[[ DATA FOR REVIEW, beginning ]]

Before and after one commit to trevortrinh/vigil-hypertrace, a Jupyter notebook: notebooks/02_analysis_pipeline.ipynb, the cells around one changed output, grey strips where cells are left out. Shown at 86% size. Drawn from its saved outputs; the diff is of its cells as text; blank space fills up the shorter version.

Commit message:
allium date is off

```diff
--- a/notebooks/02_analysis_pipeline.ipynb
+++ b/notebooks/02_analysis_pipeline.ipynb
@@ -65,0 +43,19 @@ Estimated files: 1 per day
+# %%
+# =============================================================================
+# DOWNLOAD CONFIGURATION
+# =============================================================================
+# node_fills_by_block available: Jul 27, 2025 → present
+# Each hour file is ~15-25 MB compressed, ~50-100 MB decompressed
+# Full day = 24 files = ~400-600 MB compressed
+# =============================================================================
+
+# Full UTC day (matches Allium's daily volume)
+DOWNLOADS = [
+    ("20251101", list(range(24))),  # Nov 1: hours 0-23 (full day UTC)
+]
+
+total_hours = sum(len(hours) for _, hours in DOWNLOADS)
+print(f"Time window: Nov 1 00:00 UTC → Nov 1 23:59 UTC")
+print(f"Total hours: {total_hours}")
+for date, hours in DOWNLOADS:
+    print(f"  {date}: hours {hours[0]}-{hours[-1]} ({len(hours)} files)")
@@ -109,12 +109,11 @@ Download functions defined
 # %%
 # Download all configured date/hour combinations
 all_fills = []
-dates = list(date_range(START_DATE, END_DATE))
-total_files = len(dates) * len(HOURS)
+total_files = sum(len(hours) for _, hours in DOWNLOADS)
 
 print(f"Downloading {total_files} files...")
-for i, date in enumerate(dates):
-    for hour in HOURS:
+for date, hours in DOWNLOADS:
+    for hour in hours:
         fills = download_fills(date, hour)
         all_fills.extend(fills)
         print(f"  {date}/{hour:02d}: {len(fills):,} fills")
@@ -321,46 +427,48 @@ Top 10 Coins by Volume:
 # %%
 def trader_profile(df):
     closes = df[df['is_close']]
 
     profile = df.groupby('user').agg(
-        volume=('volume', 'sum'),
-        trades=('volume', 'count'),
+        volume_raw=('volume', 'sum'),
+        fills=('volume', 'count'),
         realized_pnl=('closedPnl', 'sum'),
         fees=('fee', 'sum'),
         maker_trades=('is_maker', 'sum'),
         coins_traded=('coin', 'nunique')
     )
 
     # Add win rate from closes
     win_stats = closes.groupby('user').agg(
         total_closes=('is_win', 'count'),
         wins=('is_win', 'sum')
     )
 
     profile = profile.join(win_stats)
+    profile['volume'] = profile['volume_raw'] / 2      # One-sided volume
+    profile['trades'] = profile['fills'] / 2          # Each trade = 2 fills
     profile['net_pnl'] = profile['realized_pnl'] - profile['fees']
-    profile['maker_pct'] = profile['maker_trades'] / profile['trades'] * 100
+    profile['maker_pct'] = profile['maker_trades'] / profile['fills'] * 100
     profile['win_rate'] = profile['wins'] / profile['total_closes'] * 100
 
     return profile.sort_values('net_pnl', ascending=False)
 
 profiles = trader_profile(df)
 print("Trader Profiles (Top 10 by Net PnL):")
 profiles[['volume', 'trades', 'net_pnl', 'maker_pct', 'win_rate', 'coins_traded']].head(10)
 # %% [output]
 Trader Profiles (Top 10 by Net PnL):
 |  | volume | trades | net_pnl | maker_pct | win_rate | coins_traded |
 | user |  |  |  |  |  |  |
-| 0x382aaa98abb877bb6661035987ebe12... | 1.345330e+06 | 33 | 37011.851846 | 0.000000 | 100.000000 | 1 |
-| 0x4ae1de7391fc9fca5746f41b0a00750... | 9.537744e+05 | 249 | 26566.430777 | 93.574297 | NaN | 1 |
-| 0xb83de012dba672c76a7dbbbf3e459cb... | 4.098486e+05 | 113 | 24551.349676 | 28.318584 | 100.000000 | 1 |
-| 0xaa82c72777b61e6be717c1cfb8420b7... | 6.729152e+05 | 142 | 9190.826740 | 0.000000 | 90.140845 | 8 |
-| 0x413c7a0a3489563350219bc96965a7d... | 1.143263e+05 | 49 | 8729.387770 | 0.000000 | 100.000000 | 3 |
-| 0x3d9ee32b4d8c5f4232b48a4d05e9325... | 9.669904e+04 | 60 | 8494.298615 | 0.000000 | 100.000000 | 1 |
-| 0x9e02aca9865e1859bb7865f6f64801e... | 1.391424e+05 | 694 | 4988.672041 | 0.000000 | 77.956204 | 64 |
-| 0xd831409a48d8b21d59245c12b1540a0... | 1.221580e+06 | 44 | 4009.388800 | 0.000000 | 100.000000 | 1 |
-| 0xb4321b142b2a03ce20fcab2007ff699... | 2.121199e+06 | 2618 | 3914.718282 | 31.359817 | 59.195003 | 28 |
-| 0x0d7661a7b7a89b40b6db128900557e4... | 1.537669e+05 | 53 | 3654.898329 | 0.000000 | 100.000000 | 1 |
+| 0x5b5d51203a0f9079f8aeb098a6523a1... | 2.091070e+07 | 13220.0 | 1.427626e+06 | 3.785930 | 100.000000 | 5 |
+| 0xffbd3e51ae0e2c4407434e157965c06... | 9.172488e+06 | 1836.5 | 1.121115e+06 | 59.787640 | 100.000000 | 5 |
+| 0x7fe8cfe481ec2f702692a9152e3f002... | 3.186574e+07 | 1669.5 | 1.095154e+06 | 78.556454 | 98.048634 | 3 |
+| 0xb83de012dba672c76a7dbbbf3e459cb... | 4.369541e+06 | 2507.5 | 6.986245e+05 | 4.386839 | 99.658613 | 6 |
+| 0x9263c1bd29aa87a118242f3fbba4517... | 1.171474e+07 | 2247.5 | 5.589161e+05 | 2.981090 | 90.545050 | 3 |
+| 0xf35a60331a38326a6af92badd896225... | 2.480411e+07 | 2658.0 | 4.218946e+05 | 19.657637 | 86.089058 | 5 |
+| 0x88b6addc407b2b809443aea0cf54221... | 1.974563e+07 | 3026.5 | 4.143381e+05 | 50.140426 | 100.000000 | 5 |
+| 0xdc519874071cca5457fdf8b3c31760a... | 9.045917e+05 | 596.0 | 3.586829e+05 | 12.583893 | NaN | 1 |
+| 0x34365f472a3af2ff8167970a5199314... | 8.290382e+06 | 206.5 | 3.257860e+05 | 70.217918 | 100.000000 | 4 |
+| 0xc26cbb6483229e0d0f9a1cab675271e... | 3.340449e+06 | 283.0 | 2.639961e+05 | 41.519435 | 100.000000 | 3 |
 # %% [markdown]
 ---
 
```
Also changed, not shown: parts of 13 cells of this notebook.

[[ DATA FOR REVIEW, end ]]

Return each line of the data above verbatim.

Before and after one commit to trevortrinh/vigil-hypertrace, a Jupyter notebook: notebooks/02_analysis_pipeline.ipynb, the cells around one changed output, grey strips where cells are left out. Shown at 86% size. Drawn from its saved outputs; the diff is of its cells as text; blank space fills up the shorter version.

Commit message:
allium date is off

```diff
--- a/notebooks/02_analysis_pipeline.ipynb
+++ b/notebooks/02_analysis_pipeline.ipynb
@@ -65,0 +43,19 @@ Estimated files: 1 per day
+# %%
+# =============================================================================
+# DOWNLOAD CONFIGURATION
+# =============================================================================
+# node_fills_by_block available: Jul 27, 2025 → present
+# Each hour file is ~15-25 MB compressed, ~50-100 MB decompressed
+# Full day = 24 files = ~400-600 MB compressed
+# =============================================================================
+
+# Full UTC day (matches Allium's daily volume)
+DOWNLOADS = [
+    ("20251101", list(range(24))),  # Nov 1: hours 0-23 (full day UTC)
+]
+
+total_hours = sum(len(hours) for _, hours in DOWNLOADS)
+print(f"Time window: Nov 1 00:00 UTC → Nov 1 23:59 UTC")
+print(f"Total hours: {total_hours}")
+for date, hours in DOWNLOADS:
+    print(f"  {date}: hours {hours[0]}-{hours[-1]} ({len(hours)} files)")
@@ -109,12 +109,11 @@ Download functions defined
 # %%
 # Download all configured date/hour combinations
 all_fills = []
-dates = list(date_range(START_DATE, END_DATE))
-total_files = len(dates) * len(HOURS)
+total_files = sum(len(hours) for _, hours in DOWNLOADS)
 
 print(f"Downloading {total_files} files...")
-for i, date in enumerate(dates):
-    for hour in HOURS:
+for date, hours in DOWNLOADS:
+    for hour in hours:
         fills = download_fills(date, hour)
         all_fills.extend(fills)
         print(f"  {date}/{hour:02d}: {len(fills):,} fills")
@@ -321,46 +427,48 @@ Top 10 Coins by Volume:
 # %%
 def trader_profile(df):
     closes = df[df['is_close']]
 
     profile = df.groupby('user').agg(
-        volume=('volume', 'sum'),
-        trades=('volume', 'count'),
+        volume_raw=('volume', 'sum'),
+        fills=('volume', 'count'),
         realized_pnl=('closedPnl', 'sum'),
         fees=('fee', 'sum'),
         maker_trades=('is_maker', 'sum'),
         coins_traded=('coin', 'nunique')
     )
 
     # Add win rate from closes
     win_stats = closes.groupby('user').agg(
         total_closes=('is_win', 'count'),
         wins=('is_win', 'sum')
     )
 
     profile = profile.join(win_stats)
+    profile['volume'] = profile['volume_raw'] / 2      # One-sided volume
+    profile['trades'] = profile['fills'] / 2          # Each trade = 2 fills
     profile['net_pnl'] = profile['realized_pnl'] - profile['fees']
-    profile['maker_pct'] = profile['maker_trades'] / profile['trades'] * 100
+    profile['maker_pct'] = profile['maker_trades'] / profile['fills'] * 100
     profile['win_rate'] = profile['wins'] / profile['total_closes'] * 100
 
     return profile.sort_values('net_pnl', ascending=False)
 
 profiles = trader_profile(df)
 print("Trader Profiles (Top 10 by Net PnL):")
 profiles[['volume', 'trades', 'net_pnl', 'maker_pct', 'win_rate', 'coins_traded']].head(10)
 # %% [output]
 Trader Profiles (Top 10 by Net PnL):
 |  | volume | trades | net_pnl | maker_pct | win_rate | coins_traded |
 | user |  |  |  |  |  |  |
-| 0x382aaa98abb877bb6661035987ebe12... | 1.345330e+06 | 33 | 37011.851846 | 0.000000 | 100.000000 | 1 |
-| 0x4ae1de7391fc9fca5746f41b0a00750... | 9.537744e+05 | 249 | 26566.430777 | 93.574297 | NaN | 1 |
-| 0xb83de012dba672c76a7dbbbf3e459cb... | 4.098486e+05 | 113 | 24551.349676 | 28.318584 | 100.000000 | 1 |
-| 0xaa82c72777b61e6be717c1cfb8420b7... | 6.729152e+05 | 142 | 9190.826740 | 0.000000 | 90.140845 | 8 |
-| 0x413c7a0a3489563350219bc96965a7d... | 1.143263e+05 | 49 | 8729.387770 | 0.000000 | 100.000000 | 3 |
-| 0x3d9ee32b4d8c5f4232b48a4d05e9325... | 9.669904e+04 | 60 | 8494.298615 | 0.000000 | 100.000000 | 1 |
-| 0x9e02aca9865e1859bb7865f6f64801e... | 1.391424e+05 | 694 | 4988.672041 | 0.000000 | 77.956204 | 64 |
-| 0xd831409a48d8b21d59245c12b1540a0... | 1.221580e+06 | 44 | 4009.388800 | 0.000000 | 100.000000 | 1 |
-| 0xb4321b142b2a03ce20fcab2007ff699... | 2.121199e+06 | 2618 | 3914.718282 | 31.359817 | 59.195003 | 28 |
-| 0x0d7661a7b7a89b40b6db128900557e4... | 1.537669e+05 | 53 | 3654.898329 | 0.000000 | 100.000000 | 1 |
+| 0x5b5d51203a0f9079f8aeb098a6523a1... | 2.091070e+07 | 13220.0 | 1.427626e+06 | 3.785930 | 100.000000 | 5 |
+| 0xffbd3e51ae0e2c4407434e157965c06... | 9.172488e+06 | 1836.5 | 1.121115e+06 | 59.787640 | 100.000000 | 5 |
+| 0x7fe8cfe481ec2f702692a9152e3f002... | 3.186574e+07 | 1669.5 | 1.095154e+06 | 78.556454 | 98.048634 | 3 |
+| 0xb83de012dba672c76a7dbbbf3e459cb... | 4.369541e+06 | 2507.5 | 6.986245e+05 | 4.386839 | 99.658613 | 6 |
+| 0x9263c1bd29aa87a118242f3fbba4517... | 1.171474e+07 | 2247.5 | 5.589161e+05 | 2.981090 | 90.545050 | 3 |
+| 0xf35a60331a38326a6af92badd896225... | 2.480411e+07 | 2658.0 | 4.218946e+05 | 19.657637 | 86.089058 | 5 |
+| 0x88b6addc407b2b809443aea0cf54221... | 1.974563e+07 | 3026.5 | 4.143381e+05 | 50.140426 | 100.000000 | 5 |
+| 0xdc519874071cca5457fdf8b3c31760a... | 9.045917e+05 | 596.0 | 3.586829e+05 | 12.583893 | NaN | 1 |
+| 0x34365f472a3af2ff8167970a5199314... | 8.290382e+06 | 206.5 | 3.257860e+05 | 70.217918 | 100.000000 | 4 |
+| 0xc26cbb6483229e0d0f9a1cab675271e... | 3.340449e+06 | 283.0 | 2.639961e+05 | 41.519435 | 100.000000 | 3 |
 # %% [markdown]
 ---
 
```
Also changed, not shown: parts of 13 cells of this notebook.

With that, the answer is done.